2. What inspires you to create something (or someone)?
Anything and everything. I can hear a song playing that just sparks an idea in my head, or just talking with friends and family bouncing ideas and seeing what comes up that sounds good and doesn’t.

3. Do you listen to music while you’re working? If so, what kind?
This is almost an absolute must for me. And I listen to all kinds of music, but which depends on what I am working on. When I find myself modeling or animating a character, I like to listen to music that is generally appropriate to the attitude of that character so I can try and add that theme into them. It helps to have theme music for the character you’re creating.

4. Describe your workspace for us.
I like to have a lot of open space so I can spread out. I generally like this because sometimes I may have a lot of reference sheets, tablet, or snack nearby and simply enjoy the breathing room.
5. Do you remember how your interest in art originated?
I can say it has always intrigued me, but as to when I really got into digital art and animation happened on two different instances. I had a teacher in high school who was my graphics teacher, and although the school gave him very little to work with he got me interested in graphic design. From there I later took an animation class at my local community college, and that’s what got me really passionate in 3d modeling and animation and has led me to where I am today.

6. Do you have any advice for other artists?
The best advice I can give to other artist is some that was given to me by a professor of mine. He told me that you have to be patient with art, that you’re not always going to get to make what you want or that it will turn out how you want it to right away, but that I need to not freak out over it, but simply take my time to get it done right and that in time you will get to make the art that you want, the way you want.

7. Do you drink coffee? Why?
I have to say I have picked up a bit of a coffee habit because of character modeling and animation. I had a feeling it was only a matter of time, but at least I don’t drink it black…. Unless it’s crunch time, then I might need to do that from time to time.

8. Do you leave a project for a while and then come back to it, or work straight through?
To an extent I like to work straight through. I mean, I will take breaks in between so as to not fry my brain, but generally once the gears are turning I just keep going.

9. How do you relax?
The rare chance to sit and play a video game is always nice. Aside from that, maybe a Netflix marathon or even going to the gym. That last one does tend to help a lot.

10. What is your favorite positive saying?
“I do not fail. I succeed at finding what doesn’t work.” – Christopher Titus

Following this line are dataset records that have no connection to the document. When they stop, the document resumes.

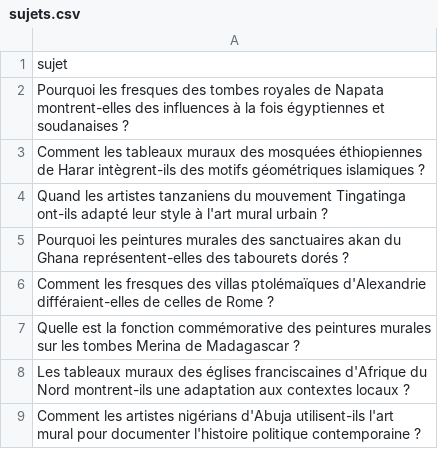
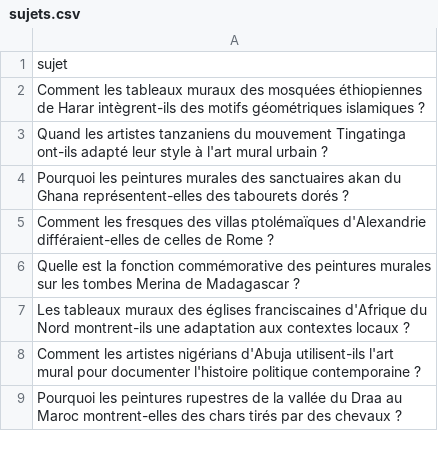
Before and after one commit to Metalosmose21/Africain-3, a CSV file: sujets.csv, drawn as a sheet; only a part is shown; the shorter side is filled out with more unchanged rows.

```diff
--- a/sujets.csv
+++ b/sujets.csv
@@ -1,3 +1,2 @@
 sujet
-Pourquoi les fresques des tombes royales de Napata montrent-elles des influences à la fois égyptiennes et soudanaises ?
 Comment les tableaux muraux des mosquées éthiopiennes de Harar intègrent-ils des motifs géométriques islamiques ?
```
Also changed, not shown: sujets_traites.csv.
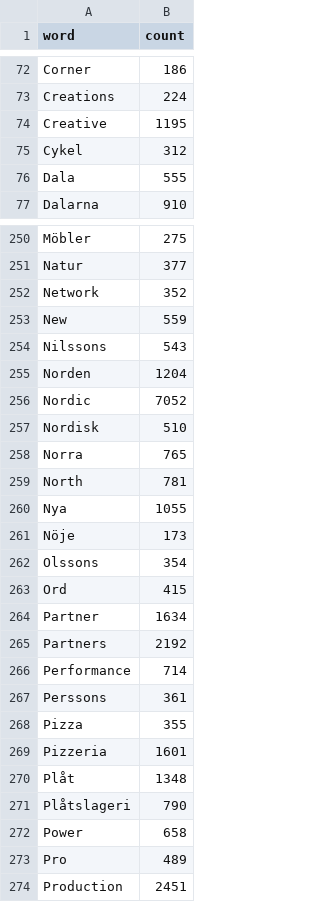
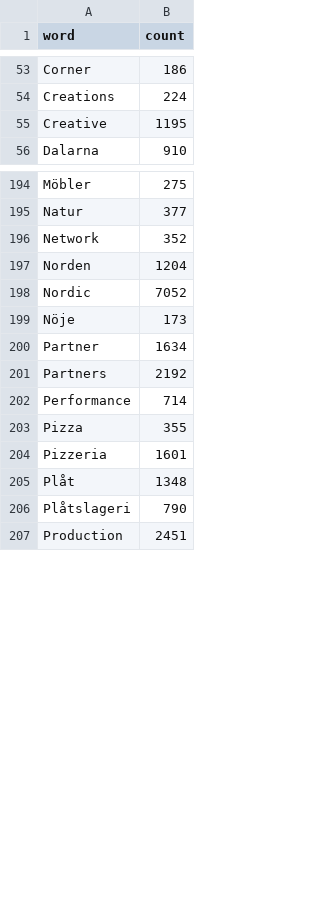
Before and after one commit to larvit/fejkdata, a TSV file: data/sv_SE/company-word.tsv, drawn as a sheet; only a part is shown, gaps mark what is left out; the diff covers the shown part only; the diff names each change by its address in the sheet, - before the commit and + after, or states it on an @@ line.

```diff
--- a/data/sv_SE/company-word.tsv
+++ b/data/sv_SE/company-word.tsv
-row 75: Cykel | 312
-row 76: Dala | 555
-row 253: New | 559
-row 254: Nilssons | 543
-row 257: Nordisk | 510
-row 258: Norra | 765
-row 259: North | 781
-row 260: Nya | 1055
-row 262: Olssons | 354
-row 263: Ord | 415
-row 267: Perssons | 361
-row 272: Power | 658
-row 273: Pro | 489
```
Also changed, not shown: 80 removed rows and 2 edited cells elsewhere in this file, 8 other files.
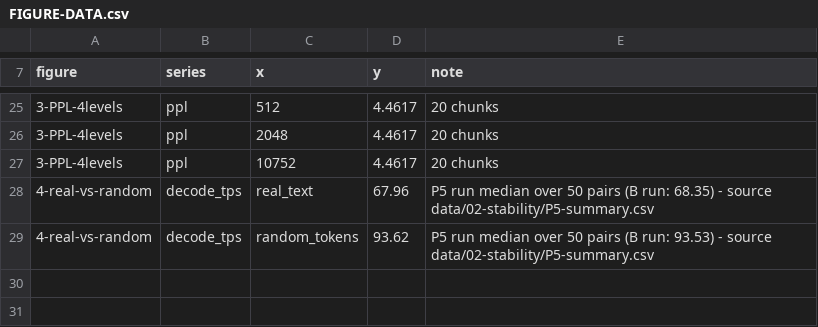
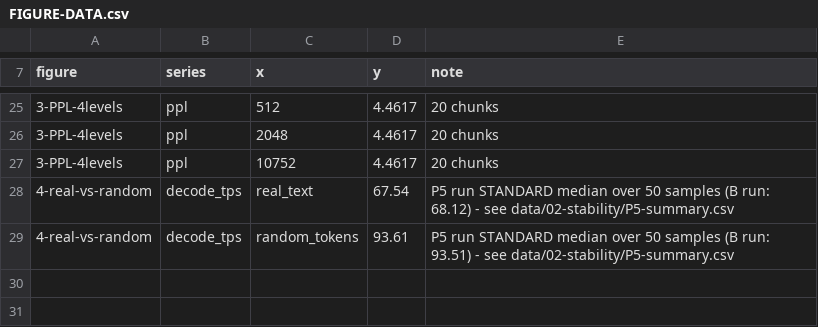
Before and after one commit to LocalTypeMutsumi/moe-16gb-80b-llama-cpp-b11617, a CSV file: data/05-environment/FIGURE-DATA.csv, drawn as a sheet; only a part is shown, gaps mark what is left out.

Commit message:
fix(v2.0): standard medians for fig4, correct CPU affinity description, drop stale values
Fig 4 / real-vs-random (the important one):

- old logs used the UPPER median (26th of 50); standard median is mean of 25th+26th

- recomputed from raw jsonl: B 68.1150/93.5114, P5 67.5393/93.6068

- fig4 now uses P5 standard medians 67.54/93.61; both runs reported in text; gap is 38.6% (P5) / 37.3% (B), not '37%'

- CORRECTION: the previous claim that 68.12/93.51 had no source was WRONG - they are the B-run standard medians. Appendix B entry rewritten from 'fabricated' to 'median convention + missing provenance'.

- P5-summary.csv now carries *_standard rows and a note; FIGURE-DATA.csv updated

CPU affinity (affects a conclusion):

- mask 0x5555 selects logical CPUs 0,2,4,6,8,10,12,14 - ALL inside CCD0, not '2 physical cores per CCD'

- the whole run therefore covers a single CCD; 'adding CCDs gives no benefit' was never tested this round -> 4.4 reworded

Remaining stale values:

- 3.3.3 ncmoe 9/10/11 -> 11.875/9.914/11.410

- 4.4 'no matter how ncmoe is tuned' -> scoped to the ncmoe=48 baseline

- 6 advice #2: 19% no longer attributed to repetition

- 3.1.1: small-batch misses=808 acknowledged, no longer explained away

- 3.5.2: VM table deleted (old summary values mislabelled as single samples); now qualitative

```diff
--- a/data/05-environment/FIGURE-DATA.csv
+++ b/data/05-environment/FIGURE-DATA.csv
@@ -27,4 +27,4 @@ figure,series,x,y,note
 3-PPL-4levels,ppl,10752,4.4617,20 chunks
-4-real-vs-random,decode_tps,real_text,67.96,P5 run median over 50 pairs (B run: 68.35) - source data/02-stability/P5-summary.csv
-4-real-vs-random,decode_tps,random_tokens,93.62,P5 run median over 50 pairs (B run: 93.53) - source data/02-stability/P5-summary.csv
+4-real-vs-random,decode_tps,real_text,67.54,P5 run STANDARD median over 50 samples (B run: 68.12) - see data/02-stability/P5-summary.csv
+4-real-vs-random,decode_tps,random_tokens,93.61,P5 run STANDARD median over 50 samples (B run: 93.51) - see data/02-stability/P5-summary.csv
 
```
Also changed, not shown: 2 other files.
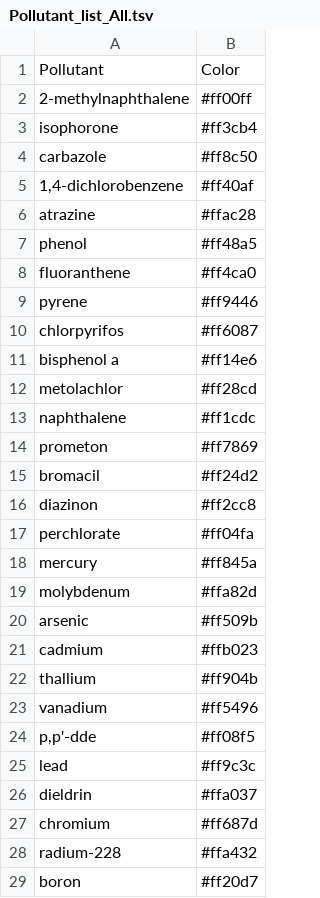
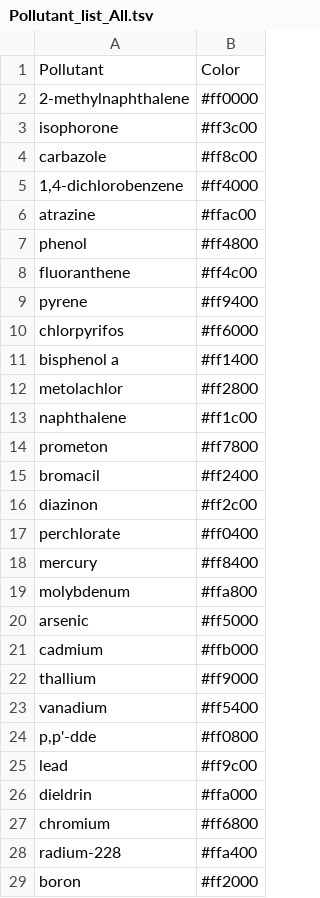
Before and after one commit to afly6899/Network_Science_Project, a TSV file: Nodes/Pollutant_list_All.tsv, drawn as a sheet; only a part is shown; the diff covers the shown part only.

```diff
--- a/Nodes/Pollutant_list_All.tsv
+++ b/Nodes/Pollutant_list_All.tsv
@@ -1,29 +1,29 @@
 Pollutant	Color
-2-methylnaphthalene	#ff00ff
-isophorone	#ff3cb4
-carbazole	#ff8c50
-1,4-dichlorobenzene	#ff40af
-atrazine	#ffac28
-phenol	#ff48a5
-fluoranthene	#ff4ca0
-pyrene	#ff9446
-chlorpyrifos	#ff6087
-bisphenol a	#ff14e6
-metolachlor	#ff28cd
-naphthalene	#ff1cdc
-prometon	#ff7869
-bromacil	#ff24d2
-diazinon	#ff2cc8
-perchlorate	#ff04fa
-mercury	#ff845a
-molybdenum	#ffa82d
-arsenic	#ff509b
-cadmium	#ffb023
-thallium	#ff904b
-vanadium	#ff5496
-p,p'-dde	#ff08f5
-lead	#ff9c3c
-dieldrin	#ffa037
-chromium	#ff687d
-radium-228	#ffa432
-boron	#ff20d7
+2-methylnaphthalene	#ff0000
+isophorone	#ff3c00
+carbazole	#ff8c00
+1,4-dichlorobenzene	#ff4000
+atrazine	#ffac00
+phenol	#ff4800
+fluoranthene	#ff4c00
+pyrene	#ff9400
+chlorpyrifos	#ff6000
+bisphenol a	#ff1400
+metolachlor	#ff2800
+naphthalene	#ff1c00
+prometon	#ff7800
+bromacil	#ff2400
+diazinon	#ff2c00
+perchlorate	#ff0400
+mercury	#ff8400
+molybdenum	#ffa800
+arsenic	#ff5000
+cadmium	#ffb000
+thallium	#ff9000
+vanadium	#ff5400
+p,p'-dde	#ff0800
+lead	#ff9c00
+dieldrin	#ffa000
+chromium	#ff6800
+radium-228	#ffa400
+boron	#ff2000
```
Also changed, not shown: 23 edited cells elsewhere in this file, 1 other file.
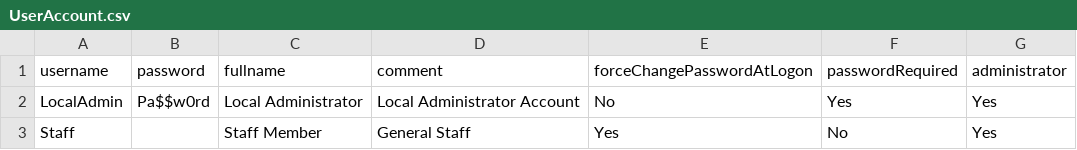
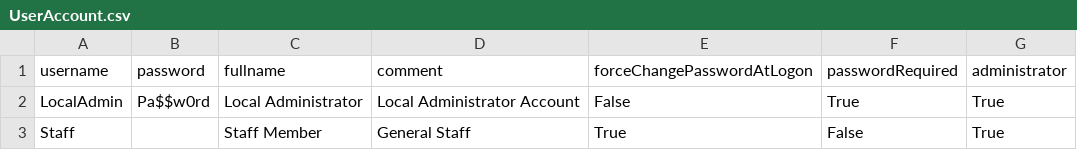
Before and after one commit to dylanbartos/PS-Automation, a CSV file: Deploy-PC/UserAccount.csv, drawn as a sheet.

```diff
--- a/Deploy-PC/UserAccount.csv
+++ b/Deploy-PC/UserAccount.csv
@@ -1,3 +1,3 @@
 username,password,fullname,comment,forceChangePasswordAtLogon,passwordRequired,administrator
-LocalAdmin,Pa$$w0rd,Local Administrator,Local Administrator Account,No,Yes,Yes
-Staff,,Staff Member,General Staff,Yes,No,Yes
+LocalAdmin,Pa$$w0rd,Local Administrator,Local Administrator Account,False,True,True
+Staff,,Staff Member,General Staff,True,False,True
```
Also changed, not shown: 5 other files.
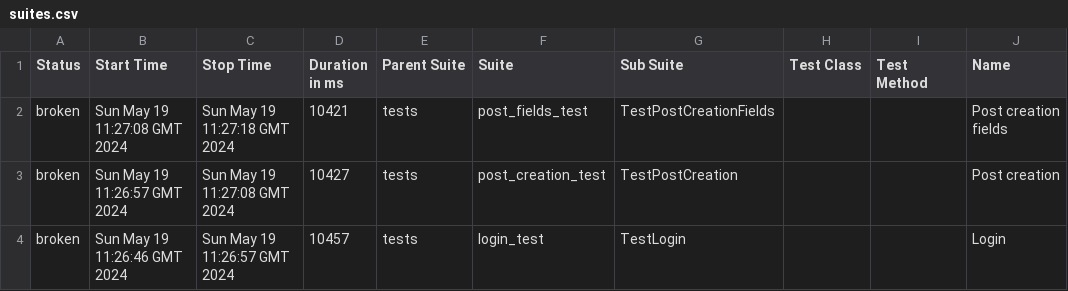
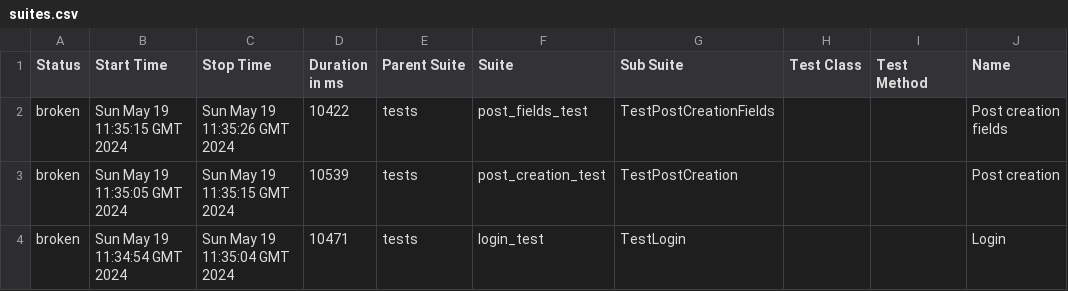
Before and after one commit to kNd0o/interesno_task, a CSV file: data/suites.csv, drawn as a sheet; only a part is shown; the diff names each change by its address in the sheet, - before the commit and + after, or states it on an @@ line.

```diff
--- a/data/suites.csv
+++ b/data/suites.csv
-B2 (Start Time): Sun May 19 11:27:08 GMT 2024
+B2 (Start Time): Sun May 19 11:35:15 GMT 2024
-C2 (Stop Time): Sun May 19 11:27:18 GMT 2024
+C2 (Stop Time): Sun May 19 11:35:26 GMT 2024
-D2 (Duration in ms): 10421
+D2 (Duration in ms): 10422
-B3 (Start Time): Sun May 19 11:26:57 GMT 2024
+B3 (Start Time): Sun May 19 11:35:05 GMT 2024
-C3 (Stop Time): Sun May 19 11:27:08 GMT 2024
+C3 (Stop Time): Sun May 19 11:35:15 GMT 2024
-D3 (Duration in ms): 10427
+D3 (Duration in ms): 10539
-B4 (Start Time): Sun May 19 11:26:46 GMT 2024
+B4 (Start Time): Sun May 19 11:34:54 GMT 2024
-C4 (Stop Time): Sun May 19 11:26:57 GMT 2024
+C4 (Stop Time): Sun May 19 11:35:04 GMT 2024
-D4 (Duration in ms): 10457
+D4 (Duration in ms): 10471
```
Also changed, not shown: 23 other files.
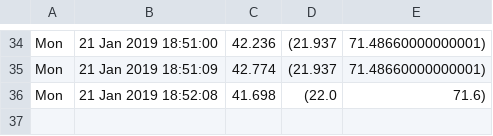
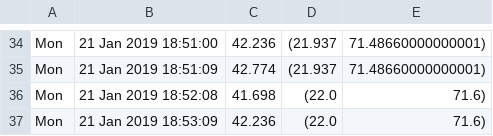
Before and after one commit to alfalimajuliett/QlabTempData, a CSV file: temp.csv, drawn as a sheet; only a part is shown, gaps mark what is left out.

Commit message:
Update data

```diff
--- a/temp.csv
+++ b/temp.csv
@@ -36 +36,2 @@ Mon, 21 Jan 2019 18:51:09,42.774,(21.937, 71.48660000000001)
 Mon, 21 Jan 2019 18:52:08,41.698,(22.0, 71.6)
+Mon, 21 Jan 2019 18:53:09,42.236,(22.0, 71.6)
```
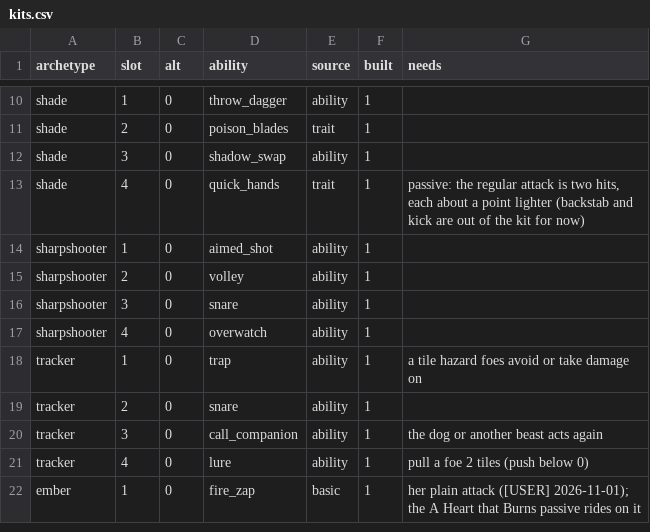
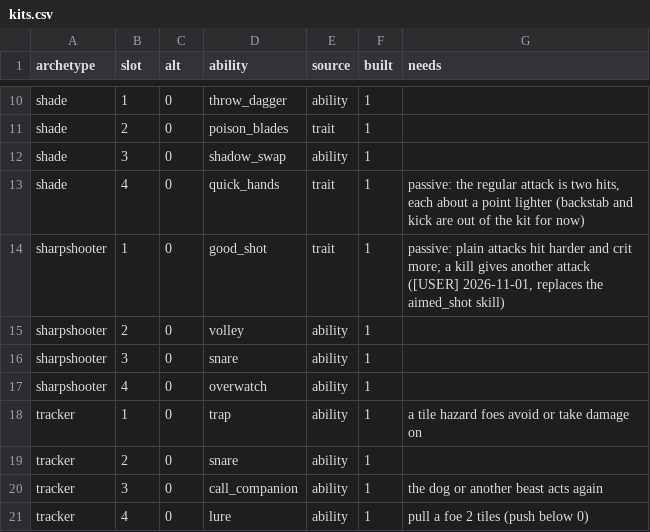
Before and after one commit to BrandonSigil/lodestone, a CSV file: game/data/kits.csv, drawn as a sheet; only a part is shown, gaps mark what is left out; the shorter side is filled out with more unchanged rows.

```diff
--- a/game/data/kits.csv
+++ b/game/data/kits.csv
@@ -13,3 +13,3 @@ shade,3,0,shadow_swap,ability,1,
 shade,4,0,quick_hands,trait,1,"passive: the regular attack is two hits, each about a point lighter (backstab and kick are out of the kit for now)"
-sharpshooter,1,0,aimed_shot,ability,1,
+sharpshooter,1,0,good_shot,trait,1,"passive: plain attacks hit harder and crit more; a kill gives another attack ([USER] 2026-11-01, replaces the aimed_shot skill)"
 sharpshooter,2,0,volley,ability,1,
```
Also changed, not shown: game/data/ability_upgrades.csv, game/data/combat.csv, 17 other files.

11. Do you have any strange artistic habits?
I tend to act out whatever character I am working on to help get a since of what they might do, say, or how they would move. Same thing for a scene that I may be working on as well. I know I look weird doing it, and have gotten a couple confused looks from friends who have seen me do it, but when you’re bringing a character to life, it’s really helpful to try and put yourself in their shoes.

12. What were you like as a child?
Pretty much as weird, nerdy, sarcastic, and dorky as I am today. I can say with pride a part of me will never grow up!

13. What could you not do without?
Food, water, air, you know, the essentials. [laughs] Aside from that, my friends and family. They have been there for me through all the good and bad times in my life, and have helped me get to where I am today.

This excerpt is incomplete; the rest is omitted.